Change detection data
__________________________________________________

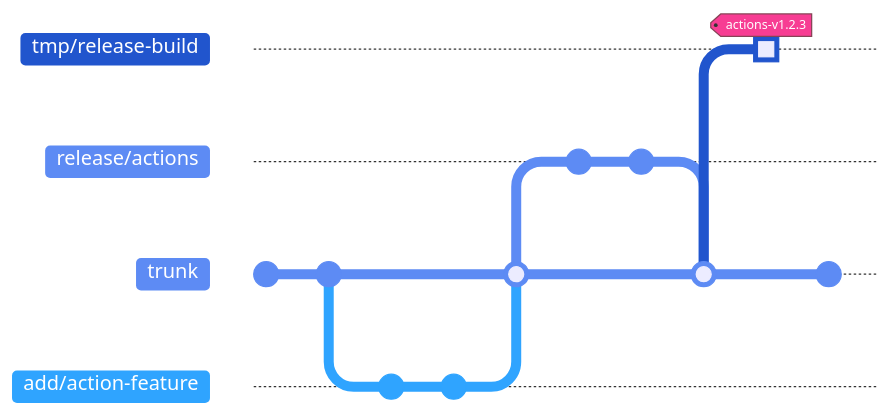
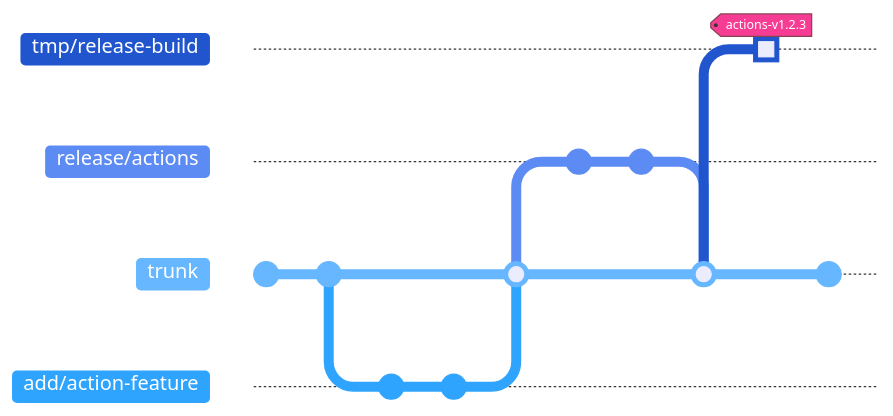
Before and after one commit to woocommerce/grow: the diagram in packages/js/github-actions/README.md, drawn with Mermaid. The commit also changed other lines of this file and 1 other file, not shown here. Commit ids are hidden.

Commit message:
Tweak some wordings

````diff
--- a/packages/js/github-actions/README.md
+++ b/packages/js/github-actions/README.md
@@ -61,43 +61,43 @@
 ```mermaid
 %%{
   init: {
     "gitGraph": {
       "mainBranchName": "trunk",
       "mainBranchOrder": 2
     },
     "themeVariables": {
       "git0": "#2155CD",
       "git1": "#5D8BF4",
-      "git2": "#5D8BF4",
+      "git2": "#66B7FF",
       "git3": "#2FA4FF",
       "gitBranchLabel0": "#FFFFFF",
       "gitBranchLabel1": "#FFFFFF",
       "gitBranchLabel2": "#FFFFFF",
       "gitBranchLabel3": "#FFFFFF",
       "tagLabelBorder": "#874356",
       "tagLabelBackground": "#F73D93",
       "tagLabelColor": "#FFFFFF",
       "commitLabelBackground": "#DFDFDE",
       "gitInv0": "#2155CD"
     }
   }
 }%%
 
 gitGraph
   commit
   commit
   branch add/action-feature order: 3
   commit
   commit
   checkout trunk
   merge add/action-feature
   branch release/actions order: 1
   commit id: "Changelog"
   commit id: "Bump version"
   checkout trunk
   merge release/actions
   branch tmp/release-build order: 0
-  commit id: "Release bundle" type: HIGHLIGHT tag: "actions-v1.2.3"
+  commit id: "Release build" type: HIGHLIGHT tag: "actions-v1.2.3"
   checkout trunk
   commit
 ```
````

__________________________________________________

Work to complete
Now reproduce all of the entries precisely, with no pictures in the copy.

The answer
Before and after one commit to woocommerce/grow: the diagram in packages/js/github-actions/README.md, drawn with Mermaid. The commit also changed other lines of this file and 1 other file, not shown here. Commit ids are hidden.

Commit message:
Tweak some wordings

````diff
--- a/packages/js/github-actions/README.md
+++ b/packages/js/github-actions/README.md
@@ -61,43 +61,43 @@
 ```mermaid
 %%{
   init: {
     "gitGraph": {
       "mainBranchName": "trunk",
       "mainBranchOrder": 2
     },
     "themeVariables": {
       "git0": "#2155CD",
       "git1": "#5D8BF4",
-      "git2": "#5D8BF4",
+      "git2": "#66B7FF",
       "git3": "#2FA4FF",
       "gitBranchLabel0": "#FFFFFF",
       "gitBranchLabel1": "#FFFFFF",
       "gitBranchLabel2": "#FFFFFF",
       "gitBranchLabel3": "#FFFFFF",
       "tagLabelBorder": "#874356",
       "tagLabelBackground": "#F73D93",
       "tagLabelColor": "#FFFFFF",
       "commitLabelBackground": "#DFDFDE",
       "gitInv0": "#2155CD"
     }
   }
 }%%
 
 gitGraph
   commit
   commit
   branch add/action-feature order: 3
   commit
   commit
   checkout trunk
   merge add/action-feature
   branch release/actions order: 1
   commit id: "Changelog"
   commit id: "Bump version"
   checkout trunk
   merge release/actions
   branch tmp/release-build order: 0
-  commit id: "Release bundle" type: HIGHLIGHT tag: "actions-v1.2.3"
+  commit id: "Release build" type: HIGHLIGHT tag: "actions-v1.2.3"
   checkout trunk
   commit
 ```
````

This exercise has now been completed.